This crushing disappointment came to mind again recently while I was listening to an edition of Radio 3’s Building a Library, a segment of its regular Saturday-morning CD review, in which new releases are compared and contrasted with archive recordings to find the best listening experience. The reviewer Gillian Moore was surveying the available recordings of Alban Berg’s Wozzeck. She gave credit to several English-language recordings for the clarity they offer newcomers to this work, but eventually concluded that she must recommend a version using the original German, because there were crucial aural elements that could not be reproduced without it.

Moore, now director of music at the Southbank Centre, chose to kick off a series of semi-staged concert performances of operas with Wozzeck. Although undoubtedly an opera, it was a far cry from the fairy stories and doomed romances that filled my pre-teen ears, but it worked surprisingly well stripped of scenery, costumes and other theatrical accoutrements.

Zurich Opera’s presentation placed importance on the orchestral score above all else, allowing its jagged and insistent lines to remind us that this is music born of the dark years between the world wars. Begun in 1914, but delayed while Berg served in the Austro-Hungarian army (it premiered in 1925), it has class struggle, poverty and mental health problems as its principal subjects. The score owes much to Berg’s fellow Viennese composers Gustav Mahler and Arnold Schoenberg (Mahler’s widow put up the money for the initial publication of the score). At times in this production, the orchestra was so utterly central that it felt like a symphony with singing, rather than vocal melodies with accompaniment.

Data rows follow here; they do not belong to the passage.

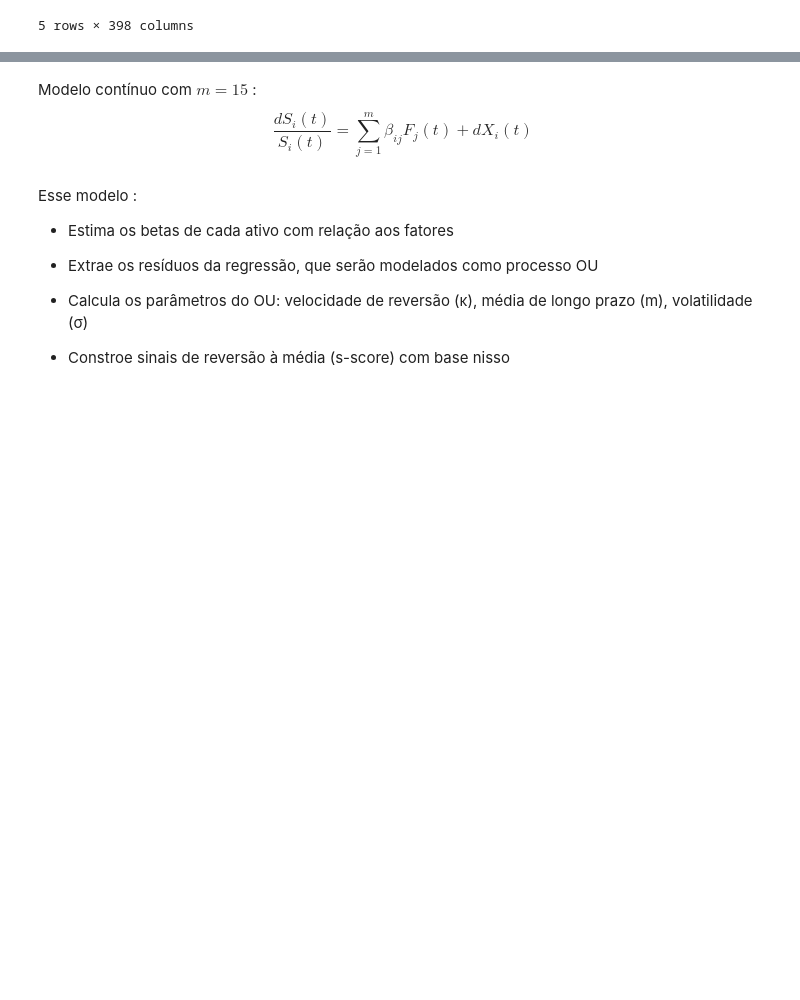
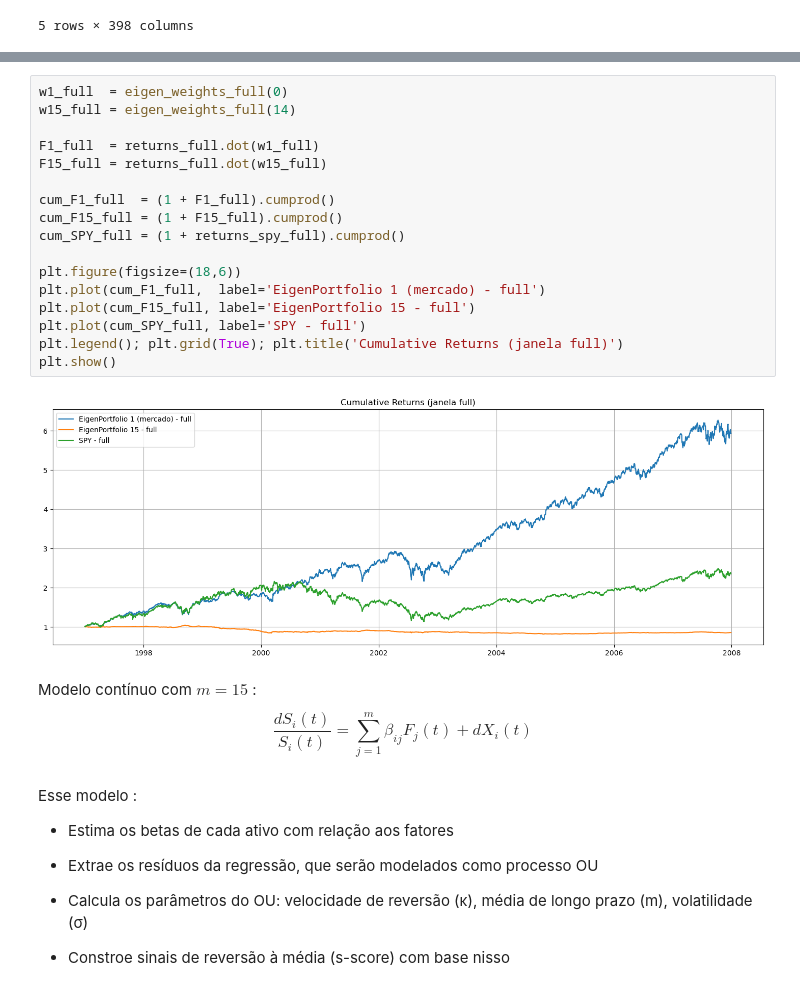
Before and after one commit to savio160502/Statistical-Arbitrage, a Jupyter notebook: Amostragem_estatistica.ipynb, the cells around one changed output, grey strips where cells are left out. Cells and saved outputs as stored; diff of their text form; blank space fills up the shorter version.

```diff
--- a/Amostragem_estatistica.ipynb
+++ b/Amostragem_estatistica.ipynb
@@ -462,3 +414,22 @@ plt.legend()
+# %%
+w1_full  = eigen_weights_full(0)
+w15_full = eigen_weights_full(14)
+
+F1_full  = returns_full.dot(w1_full)
+F15_full = returns_full.dot(w15_full)
+
+cum_F1_full  = (1 + F1_full).cumprod()
+cum_F15_full = (1 + F15_full).cumprod()
+cum_SPY_full = (1 + returns_spy_full).cumprod()
+
+plt.figure(figsize=(18,6))
+plt.plot(cum_F1_full,  label='EigenPortfolio 1 (mercado) - full')
+plt.plot(cum_F15_full, label='EigenPortfolio 15 - full')
+plt.plot(cum_SPY_full, label='SPY - full')
+plt.legend(); plt.grid(True); plt.title('Cumulative Returns (janela full)')
+plt.show()
+# %% [output]
+[figure, added]
 # %% [markdown]
 Modelo contínuo com $m = 15 $ : $$
 \frac{dS_i(t)}{S_i(t)} = \sum_{j=1}^m \beta_{ij} F_j(t) + dX_i(t)
```
Also changed, not shown: parts of 25 cells of this notebook.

The Wozzeck of the title is a poor soldier, flawed and dogged by madness and visions we would probably now see as signs of post-traumatic stress disorder. He scrapes a living for his girlfriend, Marie, and their son by humiliating himself before his military and class superiors (the Captain, the Doctor, the Drum Major) and by participating in degrading medical “experiments”. The star of the show, the German baritone Christian Gerhaher, had to withdraw at the last minute for health reasons, so the British singer Leigh Melrose stepped in to reprise his Wozzeck from the widely acclaimed 2013 ENO production. Despite performing from behind a music stand, Melrose acquitted himself well, handling the transitions between Berg’s three singing styles: “half-singing”, Sprechgesang (or “spoken singing”) and full vocalisation to great effect.

Gun-Brit Barkmin, with a severe Twenties bob and a flowing scarlet dress, was a superb Marie – alternately harsh and soft as the music demanded it, flirting destructively with the Drum Major while conveying how little choice she had in the matter. Of the ensemble, Lars Woldt’s Doctor particularly stood out, using the German libretto to drag every ounce of black comedy out of his character’s fascination with Wozzeck’s bodily functions. The high vocal standard proved Moore’s point about the necessity of the original German libretto – it is a difficult language to sing, because of all the harsh consonants and modified vowels, but when used expertly can be unendingly expressive. We hear this in the way the double “zz” of the title character’s name becomes a derisory bitten-off “tz” in the mouth of the Captain; and Wozzeck’s exclamation in Act I that “Du, der Platz ist verflucht!” sounds so much more accursed and deranged with all those consonants in such close proximity.

The German sociologist Theodor Adorno once called Berg “the foreign minister of the land of his dreams”, much to the composer’s amusement; but, hearing the score for Wozzeck laid so bare, you understand what Adorno meant. The incredible double crescendo on a single B from the orchestra after Wozzeck murders Marie – raised by the conductor Fabio Luisi in this performance to an unbearable volume before being allowed to die away – feels like music from an other-worldly nightmare. Yet, for the war-battered men who inspired Wozzeck, his tragic half-life was all too real.

Caroline Crampton is web editor of the New Statesman.

This article first appeared in the 08 October 2015 issue of the New Statesman, Putin vs Isis